Males can carry HPV and transmit it sexually to their partners. HPV can also cause genital warts and penile and anal cancer in men. Those cancers are rarer than cervical cancer, which HPV can cause in women.
Gardasil is up for FDA consideration only as a way to prevent genital warts, not to prevent cancer or to curb transmission of the HPV virus to women.
The FDA advisory committee will review three studies of Gardasil that together included more than 5,000 males ages 9 to 26 in various countries including the U.S. Participants got three shots of either Gardasil or a placebo over six months. They also got checkups and tests for HPV infection.
Gardasil was 89% effective in preventing genital warts. The vaccine was less effective in participants who had already been exposed to HPV.
No serious side effects were seen, according to information posted on the FDA's web site.
The most commonly reported adverse events were fever and headache. Injection site reactions were more common with Gardasil than with the placebo. Most of those reactions were mild to moderate in intensity, Gardasil's maker, the drug company Merck, states in a document posted on the FDA's web site.
Gardasil is licensed for use in males in many countries, and there haven't been any red flags raised about the vaccine's safety in the limited number of international safety reports that have been done, FDA documents state. But those FDA documents say that post-marketing surveillance and studies will be "essential" if Gardasil is approved for males. Merck's post-marketing plans will be discussed at Wednesday's meeting.
There wasn't enough data to assess Gardasil for preventing other conditions since those conditions were so rare, the FDA notes.

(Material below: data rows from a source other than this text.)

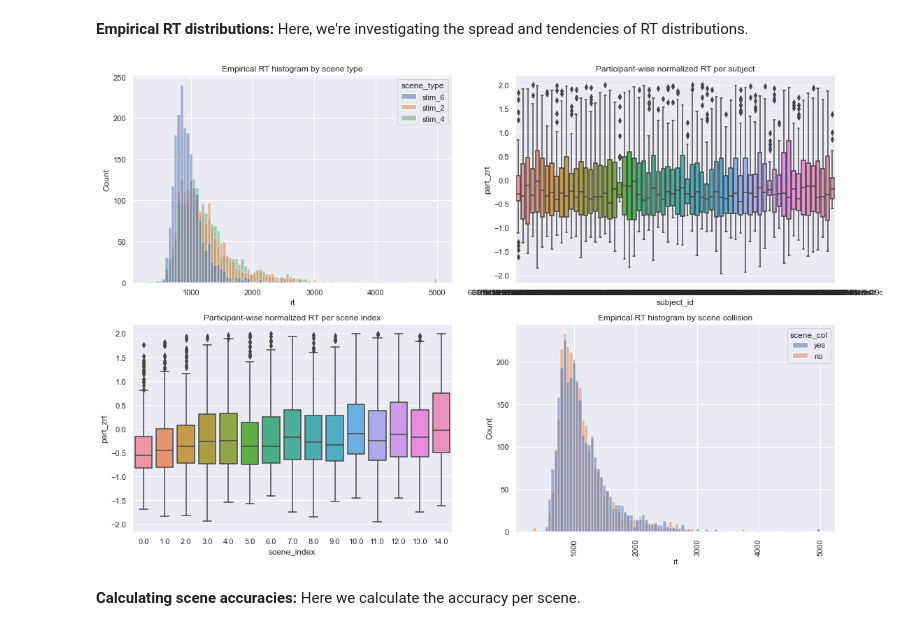
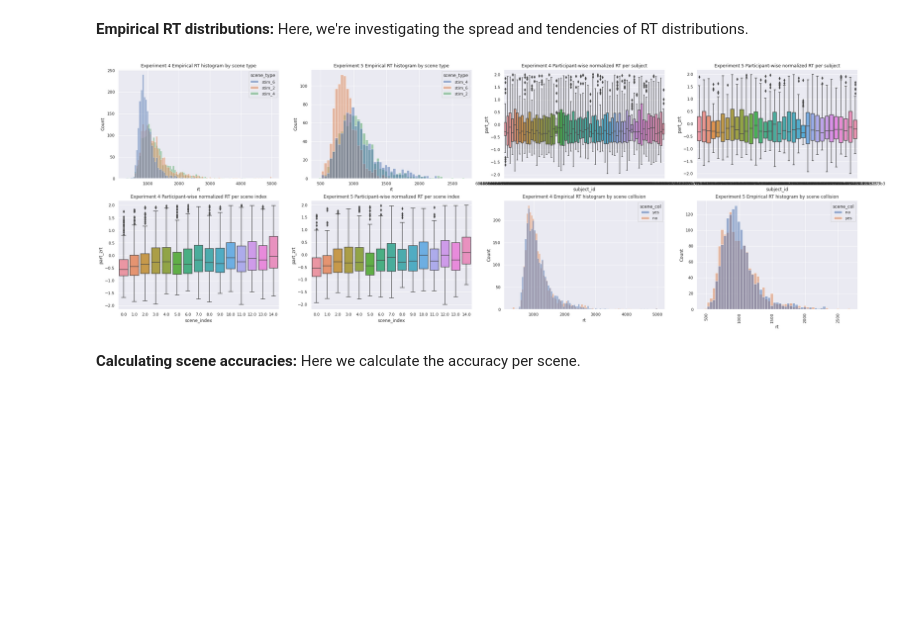
Before and after one commit to flxsosa/physics_abstraction, a Jupyter notebook: notebooks/analysis.ipynb, the cells around one changed output. Saved outputs shown, nothing was run; the diff lists cells and outputs as text; code cells hidden in the pictures; blank space fills up the shorter version.

Commit message:
updated plots to show results from experiments 4 and 5

```diff
--- a/notebooks/analysis.ipynb
+++ b/notebooks/analysis.ipynb
@@ -234,19 +237,29 @@ sns.lineplot(x="scene_index",y="part_zrt",hue="scene_type",data=responses.loc[re
 # %% [markdown]
 **Empirical RT distributions:** Here, we're investigating the spread and tendencies of RT distributions.
 # %%
-fig, axs = plt.subplots(2,2,figsize=(18,12))
+fig, axs = plt.subplots(2,4,figsize=(36,12))
 # Title subplots
-axs[0,0].title.set_text("Empirical RT histogram by scene type")
-axs[0,1].title.set_text("Participant-wise normalized RT per subject")
-axs[1,0].title.set_text("Participant-wise normalized RT per scene index")
-axs[1,1].title.set_text("Empirical RT histogram by scene collision")
-sns.histplot(x="rt",data=responses,hue='scene_type',ax=axs[0,0])
-sns.boxplot(x='subject_id',y='part_zrt',data=responses,ax=axs[0,1])
-sns.boxplot(x='scene_index',y='part_zrt',data=responses,ax=axs[1,0])
-sns.histplot(x="rt",data=responses,hue='scene_col',ax=axs[1,1])
+axs[0,0].title.set_text("Experiment 4 Empirical RT histogram by scene type")
+axs[0,1].title.set_text("Experiment 5 Empirical RT histogram by scene type")
+axs[0,2].title.set_text("Experiment 4 Participant-wise normalized RT per subject")
+axs[0,3].title.set_text("Experiment 5 Participant-wise normalized RT per subject")
+
+axs[1,0].title.set_text("Experiment 4 Participant-wise normalized RT per scene index")
+axs[1,1].title.set_text("Experiment 5 Participant-wise normalized RT per scene index")
+axs[1,2].title.set_text("Experiment 4 Empirical RT histogram by scene collision")
+axs[1,3].title.set_text("Experiment 5 Empirical RT histogram by scene collision")
+
+sns.histplot(x="rt",data=responses.loc[responses.experiment_version==4],hue='scene_type',ax=axs[0,0])
+sns.histplot(x="rt",data=responses.loc[responses.experiment_version==5],hue='scene_type',ax=axs[0,1])
+sns.boxplot(x='subject_id',y='part_zrt',data=responses.loc[responses.experiment_version==4],ax=axs[0,2])
+sns.boxplot(x='subject_id',y='part_zrt',data=responses.loc[responses.experiment_version==5],ax=axs[0,3])
+sns.boxplot(x='scene_index',y='part_zrt',data=responses.loc[responses.experiment_version==4],ax=axs[1,0])
+sns.boxplot(x='scene_index',y='part_zrt',data=responses.loc[responses.experiment_version==5],ax=axs[1,1])
+sns.histplot(x="rt",data=responses.loc[responses.experiment_version==4],hue='scene_col',ax=axs[1,2])
+sns.histplot(x="rt",data=responses.loc[responses.experiment_version==5],hue='scene_col',ax=axs[1,3])
 plt.xticks(rotation=90);
 # %% [output]
-[figure, old version]
+[figure, new version]
 # %% [markdown]
 **Calculating scene accuracies:** Here we calculate the accuracy per scene.
 # %%
```
Also changed, not shown: parts of 14 cells of this notebook.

The FDA advisory committee doesn't have the final word on approving Gardasil for boys; that's the FDA's job. The FDA often follows the recommendations of its advisory committees, but it isn't required to do so.